The advancement of God’s Kingdom rests upon every Christian’s shoulders, not just upon the shoulders of those who preach on Sundays. Every born-again believer in Jesus is appointed and divinely empowered to carry the gospel into our homes, schools, work places, recreational activities, or any other sphere that belongs to our everyday life. Our pastors are gifts from God to help us do this. They feed us from the pulpit and impart to us their wisdom in order that we can carry the saving love and knowledge of Jesus to the world.
One of the pivotal moments of my walk with Jesus occurred in mid-2013 when I realized that it was my personal responsibility to reach my friends and coworkers with his gospel. It was not my pastor’s job to evangelize them. I wasn’t divinely placed in their lives just to invite them to church so they could hear my awesome pastor talk about my awesome Savior. No! God sovereignly connected me with these folks that I – Matt Moore – might be a conduit of gospel grace and truth to them. I definitely needed to invite them to church, but my church invitations needed to supplement my personal gospel witness to them, not replace it.

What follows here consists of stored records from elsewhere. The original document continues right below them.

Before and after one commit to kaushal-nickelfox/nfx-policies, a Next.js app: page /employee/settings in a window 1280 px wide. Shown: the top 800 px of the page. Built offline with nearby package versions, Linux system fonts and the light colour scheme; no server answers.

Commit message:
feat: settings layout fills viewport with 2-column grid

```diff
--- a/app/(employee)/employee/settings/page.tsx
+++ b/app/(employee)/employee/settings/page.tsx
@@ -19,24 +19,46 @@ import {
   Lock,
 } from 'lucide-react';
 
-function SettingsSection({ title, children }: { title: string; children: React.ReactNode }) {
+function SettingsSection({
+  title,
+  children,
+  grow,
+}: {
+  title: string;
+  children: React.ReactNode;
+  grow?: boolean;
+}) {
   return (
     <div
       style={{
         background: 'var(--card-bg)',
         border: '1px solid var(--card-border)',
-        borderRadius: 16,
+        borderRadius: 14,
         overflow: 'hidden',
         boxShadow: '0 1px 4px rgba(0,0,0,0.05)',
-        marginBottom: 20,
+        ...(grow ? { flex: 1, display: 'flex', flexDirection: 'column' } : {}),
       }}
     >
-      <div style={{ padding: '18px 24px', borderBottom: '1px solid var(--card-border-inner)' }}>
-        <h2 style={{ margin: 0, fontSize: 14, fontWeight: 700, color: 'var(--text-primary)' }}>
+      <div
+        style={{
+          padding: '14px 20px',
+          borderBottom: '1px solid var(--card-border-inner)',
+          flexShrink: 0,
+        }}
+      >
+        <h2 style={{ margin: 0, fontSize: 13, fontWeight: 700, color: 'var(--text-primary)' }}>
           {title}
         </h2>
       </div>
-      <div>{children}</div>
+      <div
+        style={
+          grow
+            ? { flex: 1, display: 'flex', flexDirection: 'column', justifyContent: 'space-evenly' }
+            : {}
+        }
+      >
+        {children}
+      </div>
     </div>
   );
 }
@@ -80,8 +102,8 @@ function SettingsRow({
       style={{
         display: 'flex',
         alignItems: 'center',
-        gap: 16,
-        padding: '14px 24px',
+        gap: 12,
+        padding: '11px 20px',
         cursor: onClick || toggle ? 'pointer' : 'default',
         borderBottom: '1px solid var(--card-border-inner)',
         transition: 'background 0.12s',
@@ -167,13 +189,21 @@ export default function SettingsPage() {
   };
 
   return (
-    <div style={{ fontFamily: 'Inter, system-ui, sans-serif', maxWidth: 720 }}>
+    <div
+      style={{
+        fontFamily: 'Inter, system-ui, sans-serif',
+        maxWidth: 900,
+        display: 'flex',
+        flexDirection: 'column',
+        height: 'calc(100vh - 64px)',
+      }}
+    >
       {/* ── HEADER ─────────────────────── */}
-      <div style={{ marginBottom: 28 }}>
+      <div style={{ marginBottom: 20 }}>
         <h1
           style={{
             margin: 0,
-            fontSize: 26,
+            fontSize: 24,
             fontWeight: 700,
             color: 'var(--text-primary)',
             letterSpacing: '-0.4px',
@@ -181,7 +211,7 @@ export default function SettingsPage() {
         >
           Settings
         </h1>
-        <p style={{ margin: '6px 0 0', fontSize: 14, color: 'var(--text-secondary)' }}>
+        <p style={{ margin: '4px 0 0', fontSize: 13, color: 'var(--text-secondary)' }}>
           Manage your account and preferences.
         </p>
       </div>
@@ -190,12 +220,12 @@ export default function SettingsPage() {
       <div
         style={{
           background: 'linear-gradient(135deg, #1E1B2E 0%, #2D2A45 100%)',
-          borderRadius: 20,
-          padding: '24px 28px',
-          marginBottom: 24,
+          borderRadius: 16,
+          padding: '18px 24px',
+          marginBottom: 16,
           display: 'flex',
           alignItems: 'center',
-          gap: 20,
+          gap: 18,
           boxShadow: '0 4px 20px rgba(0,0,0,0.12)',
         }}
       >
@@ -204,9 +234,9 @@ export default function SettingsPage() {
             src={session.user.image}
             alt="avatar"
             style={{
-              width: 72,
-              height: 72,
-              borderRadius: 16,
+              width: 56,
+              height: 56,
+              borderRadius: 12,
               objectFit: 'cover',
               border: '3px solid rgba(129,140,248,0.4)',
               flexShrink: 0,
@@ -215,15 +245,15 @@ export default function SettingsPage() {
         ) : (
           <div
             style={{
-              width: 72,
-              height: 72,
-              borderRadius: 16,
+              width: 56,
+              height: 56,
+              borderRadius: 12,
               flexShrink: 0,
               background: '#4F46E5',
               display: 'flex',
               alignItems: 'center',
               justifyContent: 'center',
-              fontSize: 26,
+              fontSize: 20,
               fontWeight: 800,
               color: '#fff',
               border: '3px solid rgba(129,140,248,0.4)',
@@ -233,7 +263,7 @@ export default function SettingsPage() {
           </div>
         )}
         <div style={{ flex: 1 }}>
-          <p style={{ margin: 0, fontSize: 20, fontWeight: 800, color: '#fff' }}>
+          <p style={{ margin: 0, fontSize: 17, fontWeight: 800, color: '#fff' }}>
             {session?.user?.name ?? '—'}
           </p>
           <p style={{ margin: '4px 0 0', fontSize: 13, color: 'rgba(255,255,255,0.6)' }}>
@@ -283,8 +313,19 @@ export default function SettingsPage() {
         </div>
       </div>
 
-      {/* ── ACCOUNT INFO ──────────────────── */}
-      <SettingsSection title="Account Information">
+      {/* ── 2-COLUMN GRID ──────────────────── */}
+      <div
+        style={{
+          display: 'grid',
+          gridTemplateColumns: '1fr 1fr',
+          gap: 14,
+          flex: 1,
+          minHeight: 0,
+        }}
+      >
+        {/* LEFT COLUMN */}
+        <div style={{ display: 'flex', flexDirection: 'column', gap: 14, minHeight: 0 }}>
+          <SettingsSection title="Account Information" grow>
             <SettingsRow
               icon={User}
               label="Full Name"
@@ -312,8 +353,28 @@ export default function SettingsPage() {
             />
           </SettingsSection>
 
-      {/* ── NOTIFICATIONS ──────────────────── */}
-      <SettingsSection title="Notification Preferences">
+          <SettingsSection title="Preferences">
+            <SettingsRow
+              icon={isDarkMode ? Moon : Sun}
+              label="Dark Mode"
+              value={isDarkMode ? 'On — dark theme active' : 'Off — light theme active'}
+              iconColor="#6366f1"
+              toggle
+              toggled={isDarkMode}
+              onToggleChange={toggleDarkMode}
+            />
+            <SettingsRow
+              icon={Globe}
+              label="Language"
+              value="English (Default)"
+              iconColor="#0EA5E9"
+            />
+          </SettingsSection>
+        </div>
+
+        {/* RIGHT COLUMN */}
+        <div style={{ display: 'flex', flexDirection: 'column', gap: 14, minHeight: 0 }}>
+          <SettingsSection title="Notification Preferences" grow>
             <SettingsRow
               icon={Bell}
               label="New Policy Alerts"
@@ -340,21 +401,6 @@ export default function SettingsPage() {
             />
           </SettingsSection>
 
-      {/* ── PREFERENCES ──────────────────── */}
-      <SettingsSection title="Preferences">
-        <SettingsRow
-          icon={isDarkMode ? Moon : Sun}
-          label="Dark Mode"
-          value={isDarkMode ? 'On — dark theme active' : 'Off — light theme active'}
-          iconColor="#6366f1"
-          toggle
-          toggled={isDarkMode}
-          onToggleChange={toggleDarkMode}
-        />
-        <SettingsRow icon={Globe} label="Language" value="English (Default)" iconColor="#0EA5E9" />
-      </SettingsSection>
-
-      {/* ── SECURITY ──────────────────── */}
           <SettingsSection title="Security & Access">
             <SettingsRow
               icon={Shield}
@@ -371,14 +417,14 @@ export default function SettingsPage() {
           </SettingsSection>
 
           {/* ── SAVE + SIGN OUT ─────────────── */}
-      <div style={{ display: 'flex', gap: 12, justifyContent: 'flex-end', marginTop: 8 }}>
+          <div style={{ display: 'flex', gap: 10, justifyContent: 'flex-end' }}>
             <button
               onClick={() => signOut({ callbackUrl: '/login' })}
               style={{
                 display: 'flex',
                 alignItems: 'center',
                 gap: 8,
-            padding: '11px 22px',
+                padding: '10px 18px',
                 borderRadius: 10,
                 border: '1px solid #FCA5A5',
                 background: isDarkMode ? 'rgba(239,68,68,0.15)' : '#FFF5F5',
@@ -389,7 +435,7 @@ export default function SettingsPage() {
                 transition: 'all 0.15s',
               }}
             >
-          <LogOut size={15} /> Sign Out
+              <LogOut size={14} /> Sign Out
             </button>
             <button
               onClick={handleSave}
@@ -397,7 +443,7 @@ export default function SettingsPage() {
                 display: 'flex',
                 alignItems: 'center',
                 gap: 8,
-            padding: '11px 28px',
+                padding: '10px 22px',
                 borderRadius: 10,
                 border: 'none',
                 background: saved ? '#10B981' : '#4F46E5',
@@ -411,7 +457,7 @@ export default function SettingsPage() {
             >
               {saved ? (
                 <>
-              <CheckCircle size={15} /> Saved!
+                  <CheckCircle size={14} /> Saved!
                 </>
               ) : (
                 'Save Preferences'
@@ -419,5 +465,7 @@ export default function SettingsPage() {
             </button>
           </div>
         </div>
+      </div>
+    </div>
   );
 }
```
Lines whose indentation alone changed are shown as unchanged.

Though my evangelistic endeavors have been disastrously imperfect sometimes, and though I’ve had seasons where my passion and proclamation of the gospel has waned, I have been fortunate enough to see God bless my efforts by saving and transforming my friends. However . . . even when my gospel-words and gospel-actions seem to fall on deaf ears and hardened hearts (which is what usually happens), my soul still surges with joy every time I point someone to Jesus. Speaking of the glorious God of the Scriptures and serving others for his sake always gives me life, regardless of how others respond. Evangelism is a joyful experience, no matter how great or small the immediate fruit.
It is good news that the advancement of God’s Kingdom does not rest on the backs of our pastors, because that means it’s not just they who are allowed to get in on the pleasure and excitement of the work. We are all invited (and commanded) to partake of the soul-satisfaction of gospel multiplication! It can be very difficult, and it’s met with violent opposition sometimes, but I promise you, nothing feels more “right” than speaking of Jesus to people who need Jesus. It is what we are still here in this fallen world to do.
I know there are probably people reading this who are thinking, “I know this is true. I know I should be sharing the gospel with the people in my life . . . and I want to! But I just feel so unable to do it. I don’t even know where to start!” Well, back to Ephesians chapter 4 – this is why God has given us shepherds and teachers. Go to your pastor or to another leader in your church and ask him or her to help you gain the knowledge and wisdom you need to “go out and make disciples” (Matthew 28:19). It should be – and hopefully will be – your pastor or teacher’s joy to come alongside you and equip you to be a more confident and effective minister of the gospel.